For the type of expedition you are describing, I would opt for the Crispi Hunter GTX
. Also made in Italy like the Kenetreks, but have a few features that really set it apart from the rest. Crispi uses Goretex, Kentrek uses Windtex
. As much as people want to try and say they are the same, they are not. Goretex produces a superior product.
I think the reason that some companies do not use Goretex, especially companies coming out of Italy, or other parts of the EU is because from what I have heard getting a Gore license in Europe is not only extremely selective, but also extremely expensive.
With my Hunters I also noticed that Crispi unlike Kentrek uses Vibram soles
. Further Vibram makes the best soles in the world and they make a sole that is specific only to Crispi boots called SuperGrip. I think the number is 20%-30% more grip on wet, icey, or sliimey surfaces when compared with others in the industry. Plus, for this year they have apparently added a new feature to their soles called a Crossbow frame according to Eastmans that absorbs shock when carrying heavy load and I think is a urethane based material instead of EVA in the heel, which is what the majority of other brands use. EVA breaks down, smooshes out and can crack and wet out when it wears.
Third, the biggest reason I chose the Crispi Hunter GTX
was due to the fit. The people at the store said there is no break in period and they will fit right out of the box. I was skeptical, but took them on their word and they were right on with that one. Not one blister on my 5 day hunt last year in the Northwest and I had only worn them for about 20 minutes altogether before my trip.
Further, they have a feature called ABSS (ankle bone support system)
that truly sold me on these puppies. I read a review on the Outdoor Hub website
about the Crispi Kanada that really made me want to try a pair of these boots on. The reviewer talked about how much support he received wearing his Kanadas after he sprained his ankle in the initial stages of his hike wearing another brand of boots. He switched over and was able to complete his hike and noted that after he was through, he took off his Kanadas and was barely able to walk. The amount of support he received from the Crispi boots was the only thing keeping him going.
Last, the Crispi Hunter GTX
is rated to -20F, but even in early fall when I was hunting in southwest Missouri and the days were topping out at 70F, I didn't think they were too warm. In slushy snow and freezing temperatures with only a medium weight smartwool sock on, I was very comfortable, but I think this year I will pick up their new Idaho boot, which does not have insulation for warm days.
I know this was long and I like to give unbiased reviews for others to look at, but there is nothing that I can really say negative about the boots. When I first tried them on, I did notice a difference in the boot's overall rockered shape. Initial reactions walking around in the store were a little different, but the sales guy assured me that I would love it after walking in them for a few minutes in the field. He was right again, the rockered toe to heel shape is kind of incredible. It strolls along so naturally when you are really trying to hoof it to your next checkpoint.
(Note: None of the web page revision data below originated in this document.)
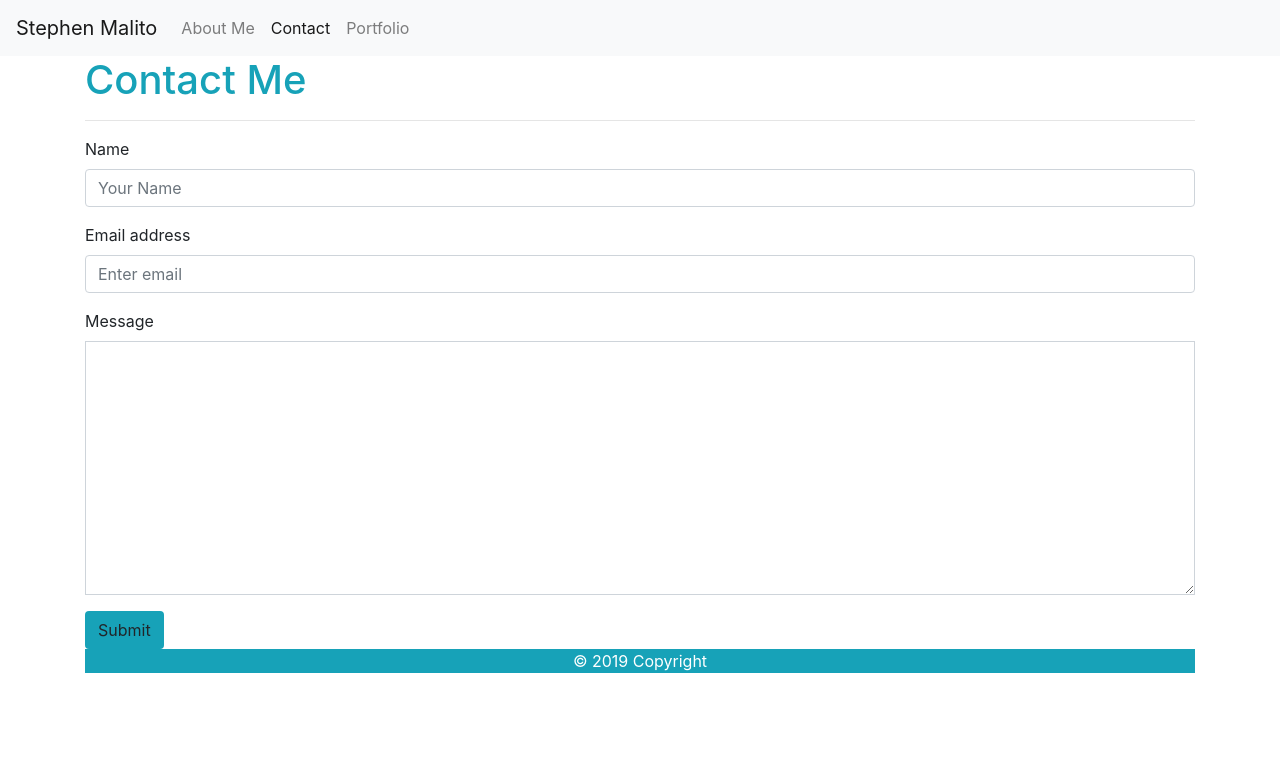
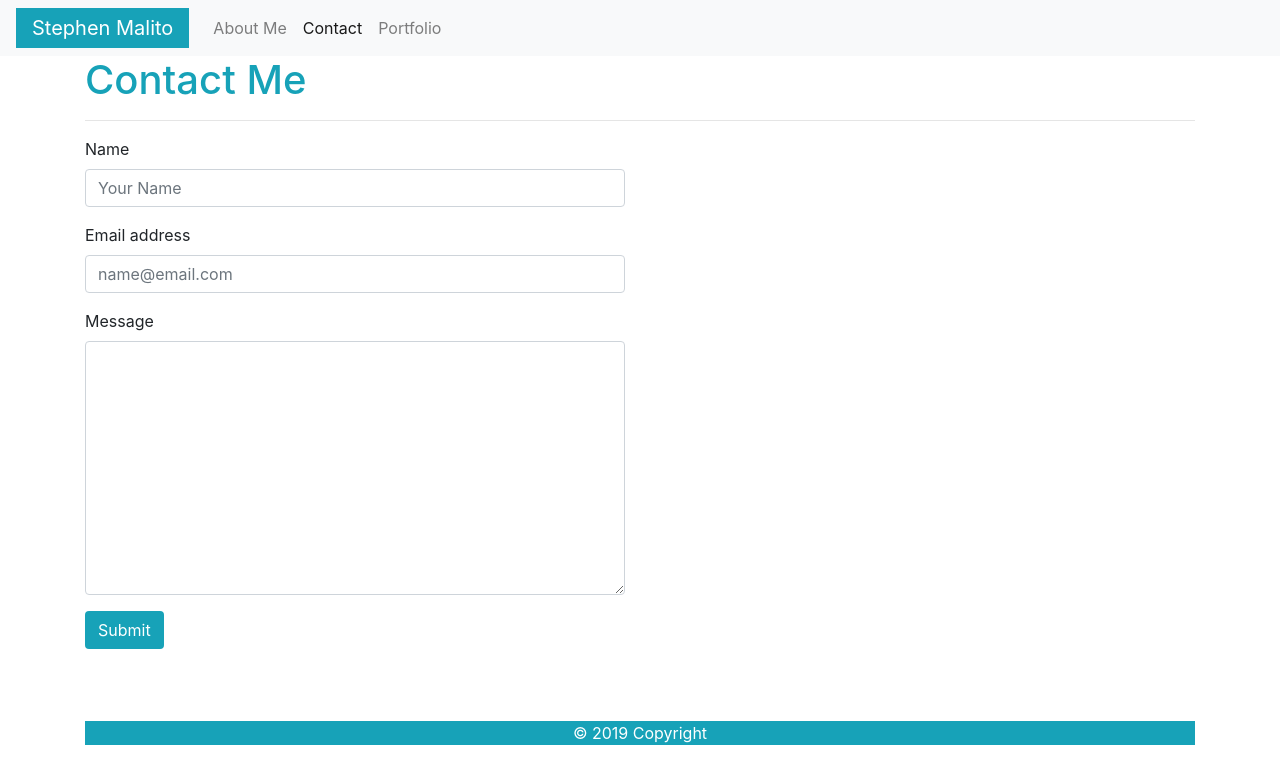
Before and after one commit to somemothersson/HW2-Bootstrap, a plain HTML site: page contact.html in a window 1280 px wide. Drawn offline with nearby package versions, Linux system fonts and the light colour scheme.

Commit message:
padding and extras

```diff
--- a/contact.html
+++ b/contact.html
@@ -12,7 +12,7 @@
 </head>
 <body>
     <nav class="navbar navbar-expand-lg navbar-light bg-light">
-        <a class="navbar-brand" href="index.html">Stephen Malito</a>
+        <a class="navbar-brand px-3 bg-info text-white" href="index.html">Stephen Malito</a>
         <button class="navbar-toggler" type="button" data-toggle="collapse" data-target="#navbarNavAltMarkup" aria-controls="navbarNavAltMarkup" aria-expanded="false" aria-label="Toggle navigation">
           <span class="navbar-toggler-icon"></span>
         </button>
@@ -31,8 +31,9 @@
             <div class="col-lg">
                 <h1 class="text-info">Contact Me</h1>
                 <hr>
+
         <div class="row">
-            <div class="col-lg">
+            <div class="col-6">
 
                 <form>
                     <div class="form-group">
@@ -41,19 +42,22 @@
                     </div>
                     <div class="form-group">
                     <label for="exampleInputEmail1">Email address</label>
-                    <input type="email" class="form-control" id="exampleInputEmail1" aria-describedby="emailHelp" placeholder="Enter email">
+                    <input type="email" class="form-control" id="exampleInputEmail1" aria-describedby="emailHelp" placeholder="name@email.com">
                     <small id="emailHelp" class="form-text text-muted"></small>
                     </div>
                     <div class="form-group">
                     <label for="exampleFormControlTextarea1">Message</label>
-                    <textarea class="form-control rounded-0" id="exampleFormControlTextarea1" rows="10"></textarea>
+                    <textarea class="form-control" id="exampleFormControlTextarea1" placehold   er="Enter a message here" rows="10"></textarea>
                     </div>
 
-                    <button type="submit" class="btn bg-info">Submit</button>
+                    <button type="submit" class="btn bg-info text-white">Submit</button>
+
                 </form>
             </div>
     </section>
-
+<br>
+<br>
+<br>
 </body>
 <footer class="footer">
         <div class="container">
```
Also changed, not shown: index.html (+4 -1 lines), portfolio.html (+8 -5 lines).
I found that the Kenetreks were really sloppy in the heel compared to Crispi boots and the Crispis fit true to size even though they are an Italian company, the last was not narrow like many European boots I have tried on. I did however switch out the insole to account for my giant arch. The Crispi insole was pretty nice for a factory insole, but almost too stiff for my liking, but if anyone is going to drop $400+ on boots that you know you will have for quite awhile, then you should probably be putting in an after market insole anyways. Ski boots are the same way, why keep that flat piece of foam in your $400 ski boots when you can opt for a custom insole or something like a Comformable trek insole (my insole of choice) to really make them fit the way you want.
Hope this helps. I have not tried on the Lowa boots except for a few light hiker models, but those light hikers were far too narrow for me. Not sure how their burlier models fit though.